DATA SHOWN:
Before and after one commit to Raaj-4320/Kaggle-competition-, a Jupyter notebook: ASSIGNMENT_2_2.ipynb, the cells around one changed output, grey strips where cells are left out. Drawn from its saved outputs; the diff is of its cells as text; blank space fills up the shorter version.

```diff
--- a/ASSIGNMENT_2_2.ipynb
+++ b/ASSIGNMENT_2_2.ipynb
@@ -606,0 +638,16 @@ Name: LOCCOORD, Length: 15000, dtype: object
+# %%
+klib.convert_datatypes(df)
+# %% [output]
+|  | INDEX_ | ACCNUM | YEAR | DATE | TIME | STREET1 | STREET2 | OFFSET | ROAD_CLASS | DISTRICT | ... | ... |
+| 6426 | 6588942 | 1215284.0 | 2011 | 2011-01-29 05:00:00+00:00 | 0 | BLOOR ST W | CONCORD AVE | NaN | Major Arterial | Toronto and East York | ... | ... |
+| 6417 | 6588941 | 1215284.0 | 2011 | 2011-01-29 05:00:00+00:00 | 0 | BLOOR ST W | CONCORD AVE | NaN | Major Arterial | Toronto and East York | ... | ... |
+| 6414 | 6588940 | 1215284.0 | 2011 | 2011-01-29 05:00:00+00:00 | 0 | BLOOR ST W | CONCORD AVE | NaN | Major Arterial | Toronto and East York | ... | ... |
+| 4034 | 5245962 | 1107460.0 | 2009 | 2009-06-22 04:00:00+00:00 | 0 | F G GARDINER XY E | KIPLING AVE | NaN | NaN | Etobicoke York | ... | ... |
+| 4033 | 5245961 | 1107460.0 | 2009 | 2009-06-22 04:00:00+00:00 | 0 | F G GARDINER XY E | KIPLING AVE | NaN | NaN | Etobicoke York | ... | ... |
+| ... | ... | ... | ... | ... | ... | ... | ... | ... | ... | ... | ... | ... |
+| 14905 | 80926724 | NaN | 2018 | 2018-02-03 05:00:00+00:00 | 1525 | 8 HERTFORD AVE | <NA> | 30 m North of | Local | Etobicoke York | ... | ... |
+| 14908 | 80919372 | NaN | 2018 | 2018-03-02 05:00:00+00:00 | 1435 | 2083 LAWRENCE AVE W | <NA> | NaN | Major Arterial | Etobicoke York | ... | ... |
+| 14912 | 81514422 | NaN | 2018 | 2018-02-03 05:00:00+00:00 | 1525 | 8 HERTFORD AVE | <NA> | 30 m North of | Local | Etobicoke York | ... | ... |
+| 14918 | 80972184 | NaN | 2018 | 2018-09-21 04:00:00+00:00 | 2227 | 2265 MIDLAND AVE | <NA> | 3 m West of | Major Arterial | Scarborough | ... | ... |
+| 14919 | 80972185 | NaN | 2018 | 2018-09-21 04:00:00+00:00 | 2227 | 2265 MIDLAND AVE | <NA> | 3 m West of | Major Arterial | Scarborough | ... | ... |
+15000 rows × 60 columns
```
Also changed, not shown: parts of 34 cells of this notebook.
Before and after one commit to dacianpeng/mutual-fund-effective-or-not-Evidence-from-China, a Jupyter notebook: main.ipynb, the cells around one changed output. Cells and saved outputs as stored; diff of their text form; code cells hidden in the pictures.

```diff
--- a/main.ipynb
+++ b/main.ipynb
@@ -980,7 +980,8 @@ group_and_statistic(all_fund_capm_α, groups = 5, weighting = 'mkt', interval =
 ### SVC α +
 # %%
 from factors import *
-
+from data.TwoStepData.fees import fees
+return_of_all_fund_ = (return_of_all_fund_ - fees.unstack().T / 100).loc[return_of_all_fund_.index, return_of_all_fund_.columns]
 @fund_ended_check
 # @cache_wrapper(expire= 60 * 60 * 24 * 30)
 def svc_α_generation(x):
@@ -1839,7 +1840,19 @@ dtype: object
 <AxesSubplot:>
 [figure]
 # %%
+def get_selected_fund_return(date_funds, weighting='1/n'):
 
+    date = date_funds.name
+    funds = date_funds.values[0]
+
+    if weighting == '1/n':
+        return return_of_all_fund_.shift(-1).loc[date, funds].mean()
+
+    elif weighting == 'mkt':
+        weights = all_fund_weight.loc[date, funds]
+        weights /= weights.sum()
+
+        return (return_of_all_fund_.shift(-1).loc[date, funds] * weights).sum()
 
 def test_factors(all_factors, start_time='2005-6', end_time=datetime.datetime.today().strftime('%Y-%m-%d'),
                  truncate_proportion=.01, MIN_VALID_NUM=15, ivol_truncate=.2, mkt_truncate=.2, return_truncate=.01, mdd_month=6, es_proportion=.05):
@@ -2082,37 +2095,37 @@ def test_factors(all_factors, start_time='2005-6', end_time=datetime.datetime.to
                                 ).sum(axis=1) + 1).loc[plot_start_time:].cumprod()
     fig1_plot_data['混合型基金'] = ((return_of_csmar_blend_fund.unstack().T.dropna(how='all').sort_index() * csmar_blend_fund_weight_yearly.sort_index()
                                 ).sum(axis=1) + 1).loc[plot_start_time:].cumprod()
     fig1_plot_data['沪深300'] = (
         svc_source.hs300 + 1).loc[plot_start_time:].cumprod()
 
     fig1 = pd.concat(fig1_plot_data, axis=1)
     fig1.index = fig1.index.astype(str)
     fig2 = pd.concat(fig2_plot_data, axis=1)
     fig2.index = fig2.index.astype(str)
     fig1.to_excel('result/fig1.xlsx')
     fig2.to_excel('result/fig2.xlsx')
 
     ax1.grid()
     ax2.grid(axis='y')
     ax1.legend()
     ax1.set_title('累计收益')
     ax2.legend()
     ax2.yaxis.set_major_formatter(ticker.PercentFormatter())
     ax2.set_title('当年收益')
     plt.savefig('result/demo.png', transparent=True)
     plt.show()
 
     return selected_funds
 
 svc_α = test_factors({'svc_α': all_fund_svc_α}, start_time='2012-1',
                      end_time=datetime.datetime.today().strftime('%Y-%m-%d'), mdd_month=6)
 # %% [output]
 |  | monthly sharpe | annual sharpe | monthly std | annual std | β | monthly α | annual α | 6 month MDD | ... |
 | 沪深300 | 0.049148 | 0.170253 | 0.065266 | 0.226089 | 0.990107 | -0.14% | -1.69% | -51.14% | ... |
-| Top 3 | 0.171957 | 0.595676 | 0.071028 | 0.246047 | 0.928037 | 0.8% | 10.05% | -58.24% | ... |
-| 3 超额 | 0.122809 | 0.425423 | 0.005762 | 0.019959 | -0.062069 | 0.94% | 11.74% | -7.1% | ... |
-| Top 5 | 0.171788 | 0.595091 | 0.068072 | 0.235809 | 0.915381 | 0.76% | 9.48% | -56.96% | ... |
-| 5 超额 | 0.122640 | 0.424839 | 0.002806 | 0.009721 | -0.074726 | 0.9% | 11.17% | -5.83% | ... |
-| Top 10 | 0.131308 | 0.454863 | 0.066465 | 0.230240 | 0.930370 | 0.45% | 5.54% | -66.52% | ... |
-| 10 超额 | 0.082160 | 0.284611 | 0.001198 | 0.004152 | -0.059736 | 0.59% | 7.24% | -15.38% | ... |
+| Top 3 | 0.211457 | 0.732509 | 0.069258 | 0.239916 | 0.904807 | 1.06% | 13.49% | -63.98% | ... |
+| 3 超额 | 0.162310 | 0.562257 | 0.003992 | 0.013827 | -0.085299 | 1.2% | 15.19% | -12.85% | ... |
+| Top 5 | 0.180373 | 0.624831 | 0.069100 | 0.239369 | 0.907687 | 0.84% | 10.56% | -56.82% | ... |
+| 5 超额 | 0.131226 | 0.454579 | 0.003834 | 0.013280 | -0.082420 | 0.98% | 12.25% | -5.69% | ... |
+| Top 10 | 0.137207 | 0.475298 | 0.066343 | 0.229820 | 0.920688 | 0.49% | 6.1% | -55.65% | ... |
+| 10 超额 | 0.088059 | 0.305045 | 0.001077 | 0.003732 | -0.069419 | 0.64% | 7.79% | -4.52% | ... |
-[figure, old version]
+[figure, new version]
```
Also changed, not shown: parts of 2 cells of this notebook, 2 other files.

EXERCISE: Return each line of the listing that holds the word "concat".

ANSWER SPACE:
     fig1 = pd.concat(fig1_plot_data, axis=1)
     fig2 = pd.concat(fig2_plot_data, axis=1)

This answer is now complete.